You have to feel sorry for the Iraqis. There they are under the gun to produce a constitution and have it up and running by October.
It is as though Uncle Sam is standing by, foot tapping and eyes raised to heaven, with outstretched hand, demanding, “Okay, where is it? What’s taking so long? Are you guys fighting again? Play nice, why don’t you?”
So twenty-five million people who have lived under the worst sorts of government for generations are all of a sudden supposed to sit erect, grab their pencils and start acting like gentlemen of the Enlightenment.
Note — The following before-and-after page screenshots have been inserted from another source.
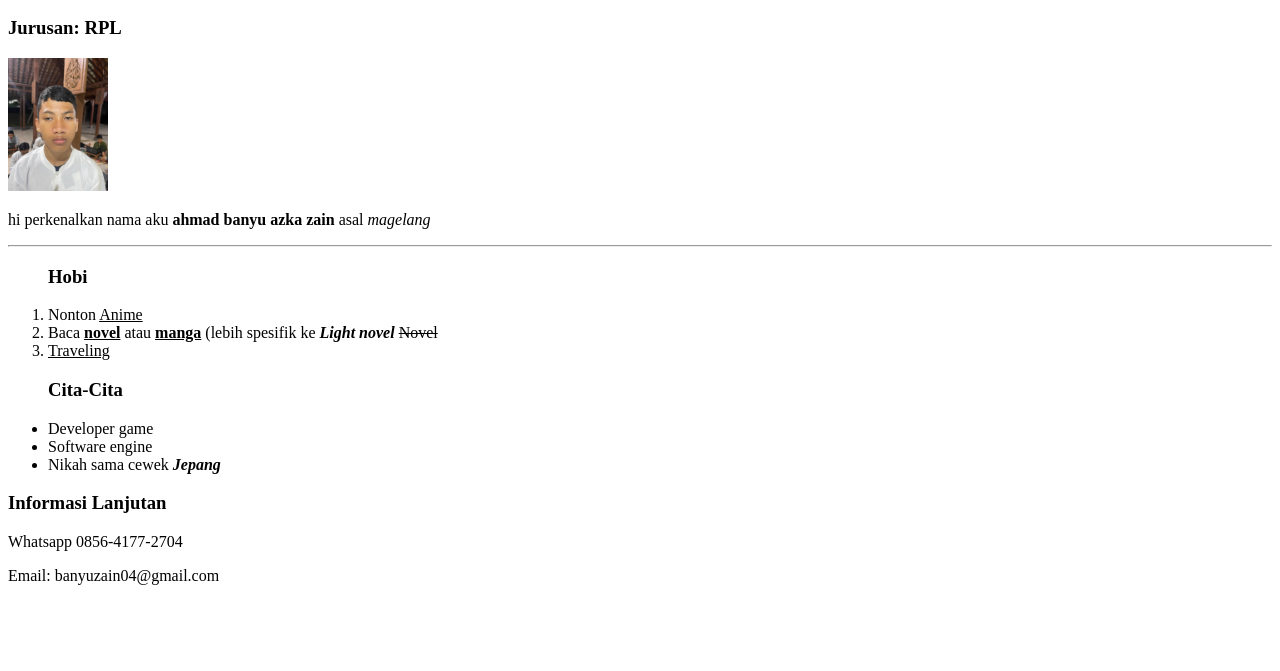
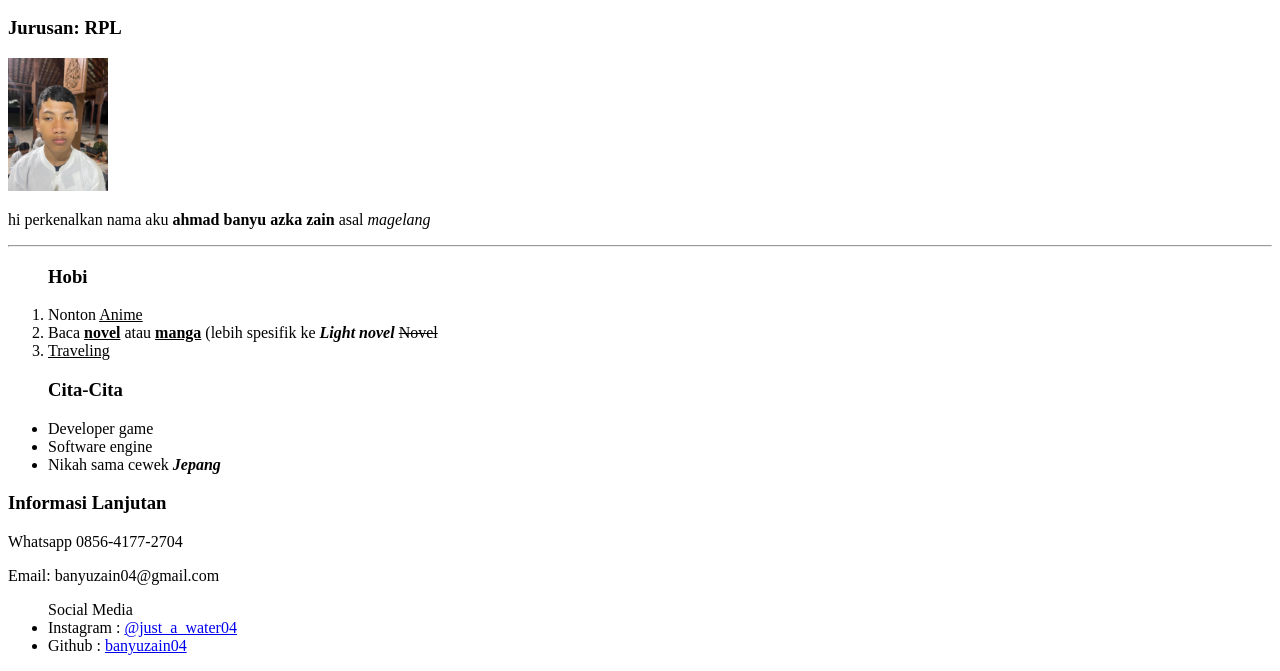
Before and after one commit to banyuzain04-source/HTML-fundamental, a plain HTML site: page Tugas/Tugas-1/biodata.html in a window 1280 px wide. Shown: the part 136-807 px from the top of the page. Drawn offline with Linux system fonts and the light colour scheme.

Commit message:
Web biodata

```diff
--- a/Tugas/Tugas-1/biodata.html
+++ b/Tugas/Tugas-1/biodata.html
@@ -26,5 +26,9 @@
     <h3>Informasi Lanjutan</h3>
     <p>Whatsapp 0856-4177-2704</p>
     <p>Email: banyuzain04@gmail.com</p>
+    <ul>Social Media
+        <li>Instagram : <a href="https://www.instagram.com/just_a_water04/">@just_a_water04</a></li>
+        <li>Github : <a href="https://github.com/banyuzain04-source">banyuzain04</a></li>
+    </ul>
 </body>
 </html>
```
Western-style feminists are demanding equal rights and their conservative counterparts held their own counter-demonstration declaring for stricter rules for reining in the women folk. Meanwhile the Sunnis are off sulking because they’re not in charge anymore. The Kurds are pushing for a quasi-federalism — at least that’s what their detractors claim — while everyone suspects the Shi’ites will try to slip the Koran into the works and send the citizenry spinning back to the Middle Ages.
Not that anyone remaining in that country would say so, but oy vey. What a mess.
It would be salutary to remember at this point that our constitution was a very long process. From the surrender of Cornwallis at Yorktown in 1781 to the ratification of the United States Constitution in 1788 was a long and winding road. In the process, the question of slavery got shelved just so we could be done with it and get on to making a country. Thus our hurry and our fear led us to a bloody and ruinous Civil War seventy three years later. We are still feeling the effects of that “hurry-up” back in the years from the Declaration of Independence to the final states’ ratification. We left out Negroes because we were afraid and we are still paying for our cowardice.
So let’s back off, hey? The Iraqis can learn from our mistakes, including our sense of urgency and our failure of nerve. Three questions to ponder as the Iraqis scrabble to find a workable solution:
1. What would our country have been like had we been willing to duke it out with the South for a no-slavery clause in our Constitution instead of postponing the inevitable for seventy five years?
2. What would our country be like if the 700,000 people who died in the Civil War had lived out the normal span of their lives? Those were our best and bravest, weren’t they?
3. What would it cost us to let the Iraqis have more breathing room if they want it?